In addition, the executive order revised the refugee ceiling for FY2017 from 110,000 to 50,000.  As of January 2017, approximately 32,000 refugees had already entered the United States during FY2017, meaning that only about 18,000 could still be admitted for the remainder of the year.  This severely affected the operation of refugee resettlement agencies, who had been preparing for twice as many arrivals this year.  Throughout February and March, arrival numbers for individual resettlement localities continued to fluctuate on a weekly or even daily basis, putting resettlement agencies in a state of constant disruption and reevaluation.  Staff were laid off, reassigned, or shuffled around as needs constantly changed as a result of cancelled (or delayed) arrivals.


Why can’t we simply help refugees where they already are? 

The ultimate solution to the refugee crises is stopping the wars and situations of persecution that create refugees.

In the meantime, we can help refugees where they are.  And we should.  It is important to support the individuals and organizations with “boots on the ground” in the UN camps and intermediary country locations such as Jordan, Lebanon, and Turkey.  The needs are immense and we can do much to help.

But the reality is also that the countries hosting refugees are often overwhelmed and faltering under the immense burden of caring for so many additional people.   They simply cannot meet the immense needs of incoming refugees, and the strain affects their ability to provide for their own population, creating further instability in those regions.  Responsibility sharing for refugees (through resettlement) reassures host countries that they do not bear this burden alone, and that they are not “stuck” with the problem in isolation.

86% of the world’s refugees are hosted by developing nations whose infrastructure and economy are not stable enough to adequately care for an influx of additional people with extreme needs.  For example, the tiny nation of Lebanon is hosting over 1 million Syrian refugees, meaning that one in four people currently living in Lebanon is a refugee.
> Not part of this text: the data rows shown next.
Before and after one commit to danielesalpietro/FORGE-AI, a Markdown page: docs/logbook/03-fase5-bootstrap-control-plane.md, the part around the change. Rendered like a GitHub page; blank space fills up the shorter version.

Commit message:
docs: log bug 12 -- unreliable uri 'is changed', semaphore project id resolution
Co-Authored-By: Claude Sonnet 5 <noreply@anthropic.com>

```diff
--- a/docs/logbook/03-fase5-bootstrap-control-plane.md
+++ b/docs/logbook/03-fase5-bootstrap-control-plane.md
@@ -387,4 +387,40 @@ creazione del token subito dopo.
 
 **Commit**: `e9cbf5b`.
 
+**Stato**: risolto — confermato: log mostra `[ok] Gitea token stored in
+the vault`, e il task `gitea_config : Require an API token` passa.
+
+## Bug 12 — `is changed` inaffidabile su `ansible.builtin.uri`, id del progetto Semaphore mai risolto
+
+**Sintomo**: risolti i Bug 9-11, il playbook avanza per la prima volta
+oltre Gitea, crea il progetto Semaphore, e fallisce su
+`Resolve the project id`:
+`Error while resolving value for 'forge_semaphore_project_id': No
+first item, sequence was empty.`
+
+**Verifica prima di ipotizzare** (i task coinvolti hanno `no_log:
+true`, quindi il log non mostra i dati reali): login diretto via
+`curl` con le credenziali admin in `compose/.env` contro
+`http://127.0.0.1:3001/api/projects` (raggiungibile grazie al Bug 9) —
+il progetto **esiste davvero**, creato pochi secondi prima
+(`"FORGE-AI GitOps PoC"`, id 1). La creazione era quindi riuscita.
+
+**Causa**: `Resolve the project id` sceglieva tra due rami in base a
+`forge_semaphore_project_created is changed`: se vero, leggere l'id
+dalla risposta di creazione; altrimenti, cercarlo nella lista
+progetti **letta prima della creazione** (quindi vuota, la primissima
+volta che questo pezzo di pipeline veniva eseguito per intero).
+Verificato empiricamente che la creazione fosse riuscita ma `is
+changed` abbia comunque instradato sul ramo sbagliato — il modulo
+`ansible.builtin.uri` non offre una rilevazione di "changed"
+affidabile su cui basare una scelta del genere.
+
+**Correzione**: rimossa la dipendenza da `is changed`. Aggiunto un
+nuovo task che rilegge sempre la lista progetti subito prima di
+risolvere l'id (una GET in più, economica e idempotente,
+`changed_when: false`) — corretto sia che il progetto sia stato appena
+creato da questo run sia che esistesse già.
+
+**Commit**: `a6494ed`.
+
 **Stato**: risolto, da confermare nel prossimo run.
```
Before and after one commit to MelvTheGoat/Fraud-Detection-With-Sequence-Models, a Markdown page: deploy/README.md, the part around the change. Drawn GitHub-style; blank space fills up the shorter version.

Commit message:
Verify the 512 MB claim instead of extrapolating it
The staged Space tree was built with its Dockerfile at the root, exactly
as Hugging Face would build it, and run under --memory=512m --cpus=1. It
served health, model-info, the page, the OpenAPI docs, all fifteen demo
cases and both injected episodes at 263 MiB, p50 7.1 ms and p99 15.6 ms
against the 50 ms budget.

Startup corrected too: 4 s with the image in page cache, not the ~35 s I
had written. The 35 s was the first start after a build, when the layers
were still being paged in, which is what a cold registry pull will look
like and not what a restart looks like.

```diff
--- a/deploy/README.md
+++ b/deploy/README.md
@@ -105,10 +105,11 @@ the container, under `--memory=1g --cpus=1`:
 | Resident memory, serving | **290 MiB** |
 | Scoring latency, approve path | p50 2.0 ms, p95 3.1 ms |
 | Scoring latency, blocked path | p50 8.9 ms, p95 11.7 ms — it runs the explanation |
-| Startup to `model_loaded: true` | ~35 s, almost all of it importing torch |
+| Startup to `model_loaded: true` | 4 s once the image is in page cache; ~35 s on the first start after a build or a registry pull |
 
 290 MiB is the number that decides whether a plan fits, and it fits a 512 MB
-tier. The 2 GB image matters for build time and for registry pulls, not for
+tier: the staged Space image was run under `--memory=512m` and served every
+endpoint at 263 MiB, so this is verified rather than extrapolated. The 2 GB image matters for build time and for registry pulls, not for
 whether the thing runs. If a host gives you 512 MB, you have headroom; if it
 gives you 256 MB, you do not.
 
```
Refugee resettlement provides a viable, long-term solution to help relieve even a little of the burden that host countries bear.  Throwing money and resources at the situation will help in the short-term.  But it does not provide an effective, long-term solution when considering prolonged displacement.


But we can’t bring everyone here.

No, we can’t.  And the goal of refugee resettlement is not to bring “everyone” here.  Rather it is to provide safety to those who are the most vulnerable and who are unable to get the protection or assistance they need in the places where they currently reside.  Less than 1% of refugees worldwide are resettled to any of the 25+ resettlement nations.  Those we do resettle are the “worst of the worst”, typically those who are the most vulnerable, the most endangered, or in the most intractable circumstances.

Additionally, most refugees want to return home, not to go to a foreign land where language and culture are unfamiliar and where they will be separated from friends and family.  But sometimes, resettlement provides the only viable and long-term option for safety, opportunity, and survival.

The UNHCR estimates that approximately 8% of the 21.3 million refugees around the world are in need of resettlement.  We can easily provide safe haven for these most vulnerable individuals and families who need a permanent resettlement solution, while continuing to assist other refugees where they are with the hope that they will be able to return home in the future.


What can I do to help?

  1. Pray. For refugees.  For those who work with refugees.  For our leaders.  For our president.
  1. Contact your representatives here.  Let them know that you support the continuation of the refugee resettlement program.
  1. Reach out to refugees already in your community.  Reassure them that you stand behind them, love them, and support them.  Build relationships.
  1. Get informed and educate others.  Initiate open, non-judgmental dialogue with your friends, family members, and community about refugee resettlement.
  1. Invite friends and community to attend a Refugee Info Night (offered monthly) if they want to learn more or have questions.  You can find the dates of upcoming Refugee Info Nights here.


Last revised 7/7/17